A novel environmental enrichment device increased physical activity and walking distance in broilers
Modern broilers are selected for fast growth and a large proportion of breast tissue, contributing to a top-heavy phenotype, leg disorders, and inactivity as birds reach market weight. Therefore, the objective was to motivate broilers to move through environmental enrichment. A total of 1,200 Ross 308 broilers were housed in pens of 30 for 6 wk: 600 birds were exposed to a novel laser enrichment device (LASER) and 600 were control. Each device projected 2 randomly moving red laser dots onto the floor 4 times/day for 4-min “laser periods.” Seven LASER and 7 control pens, with 5 focal birds/pen (n = 70), were randomly selected to be video-recorded day 0 to 8 and once weekly for the remainder of the trial. Videos were analyzed to measure broiler time-budget and behaviors such as latency to feed and distance walked during laser periods. Focal birds were gait scored weekly on-farm. A test of the human-approach paradigm was carried out on weeks 1 and 6 on all pens. LASER birds were more active on days 0, 1, 3, 4, 5, 7, and 8, moving 254% more on day 7 (P ≤ 0.05). Time spent active was increased in LASER treatment by 114% on week 2; 157% on week 3; 90% on week 4; and 82% on week 5. LASER birds spent more time at the feeder on days 0, 1, 2, 5, 8, and on weeks 1 and 5, with 84% more time at feeder than control on day 5 (P ≤ 0.05). LASER birds walked further during laser periods on day 0 to 8, reaching 646.5 cm greater (day 1), and on weeks 2, 3, 4, and 5, with an increase of 367.5 cm on week 2 (P ≤ 0.05). Over week 1 to 6, 60.54 ± 7.4% of focal birds in the laser treatment were at the feeder during or within 5 min following laser periods. The laser enrichment device was successful in stimulating broiler physical activity and feeding, and did not negatively impact walking ability.

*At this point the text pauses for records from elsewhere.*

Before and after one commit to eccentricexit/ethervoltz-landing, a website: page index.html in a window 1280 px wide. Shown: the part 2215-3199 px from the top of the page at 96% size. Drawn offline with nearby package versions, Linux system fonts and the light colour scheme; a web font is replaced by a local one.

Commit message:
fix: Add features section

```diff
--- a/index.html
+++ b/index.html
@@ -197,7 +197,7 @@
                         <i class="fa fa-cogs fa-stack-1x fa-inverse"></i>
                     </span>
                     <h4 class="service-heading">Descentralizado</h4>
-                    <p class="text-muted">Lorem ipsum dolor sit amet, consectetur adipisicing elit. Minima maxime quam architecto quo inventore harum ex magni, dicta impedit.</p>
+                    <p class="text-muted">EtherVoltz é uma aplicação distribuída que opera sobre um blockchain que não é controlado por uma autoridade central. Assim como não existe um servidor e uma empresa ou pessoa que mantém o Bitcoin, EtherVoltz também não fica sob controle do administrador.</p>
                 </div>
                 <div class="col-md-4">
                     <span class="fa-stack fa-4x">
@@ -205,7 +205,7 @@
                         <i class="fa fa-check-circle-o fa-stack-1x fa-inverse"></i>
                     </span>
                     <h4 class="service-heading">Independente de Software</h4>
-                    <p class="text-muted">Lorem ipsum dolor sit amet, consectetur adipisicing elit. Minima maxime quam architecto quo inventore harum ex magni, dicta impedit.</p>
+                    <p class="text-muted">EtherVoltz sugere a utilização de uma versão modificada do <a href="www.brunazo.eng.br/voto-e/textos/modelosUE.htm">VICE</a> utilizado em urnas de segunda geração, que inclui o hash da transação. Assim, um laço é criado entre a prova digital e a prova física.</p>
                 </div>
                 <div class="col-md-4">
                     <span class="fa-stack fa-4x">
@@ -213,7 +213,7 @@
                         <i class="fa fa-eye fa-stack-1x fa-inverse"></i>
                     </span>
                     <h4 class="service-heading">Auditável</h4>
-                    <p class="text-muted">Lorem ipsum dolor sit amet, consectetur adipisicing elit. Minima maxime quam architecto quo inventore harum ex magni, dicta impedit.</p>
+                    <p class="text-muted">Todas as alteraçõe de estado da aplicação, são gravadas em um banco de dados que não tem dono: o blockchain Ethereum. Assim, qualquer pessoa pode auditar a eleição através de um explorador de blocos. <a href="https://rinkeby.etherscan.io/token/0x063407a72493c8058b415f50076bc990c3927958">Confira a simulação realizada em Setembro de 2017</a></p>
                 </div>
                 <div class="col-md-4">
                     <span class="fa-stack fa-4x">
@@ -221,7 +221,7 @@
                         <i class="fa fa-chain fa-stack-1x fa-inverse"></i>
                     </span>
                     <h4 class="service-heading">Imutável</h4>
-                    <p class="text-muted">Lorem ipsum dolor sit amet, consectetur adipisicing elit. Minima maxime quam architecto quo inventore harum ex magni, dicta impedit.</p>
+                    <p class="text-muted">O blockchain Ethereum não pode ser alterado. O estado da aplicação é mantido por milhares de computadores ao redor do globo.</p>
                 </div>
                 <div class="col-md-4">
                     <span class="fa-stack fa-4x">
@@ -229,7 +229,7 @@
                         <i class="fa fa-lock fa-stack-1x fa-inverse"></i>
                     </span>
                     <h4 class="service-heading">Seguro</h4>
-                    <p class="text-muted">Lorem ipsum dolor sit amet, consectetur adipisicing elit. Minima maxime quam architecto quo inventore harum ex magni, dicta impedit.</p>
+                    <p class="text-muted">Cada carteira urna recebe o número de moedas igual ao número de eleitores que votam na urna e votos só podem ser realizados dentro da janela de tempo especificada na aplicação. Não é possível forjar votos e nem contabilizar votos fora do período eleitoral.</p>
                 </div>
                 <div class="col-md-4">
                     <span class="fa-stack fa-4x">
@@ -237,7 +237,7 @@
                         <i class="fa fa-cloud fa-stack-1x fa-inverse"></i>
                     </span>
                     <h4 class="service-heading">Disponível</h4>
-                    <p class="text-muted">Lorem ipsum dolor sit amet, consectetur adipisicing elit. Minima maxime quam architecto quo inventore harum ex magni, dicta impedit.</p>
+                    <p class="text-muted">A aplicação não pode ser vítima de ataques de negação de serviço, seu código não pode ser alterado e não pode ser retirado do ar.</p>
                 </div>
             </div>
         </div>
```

This article is published as Meyer, Meaghan M., Anna K. Johnson, and Elizabeth A. Bobeck. "A novel environmental enrichment device increased physical activity and walking distance in broilers." Poultry science (2019). doi: 10.3382/ps/pez581.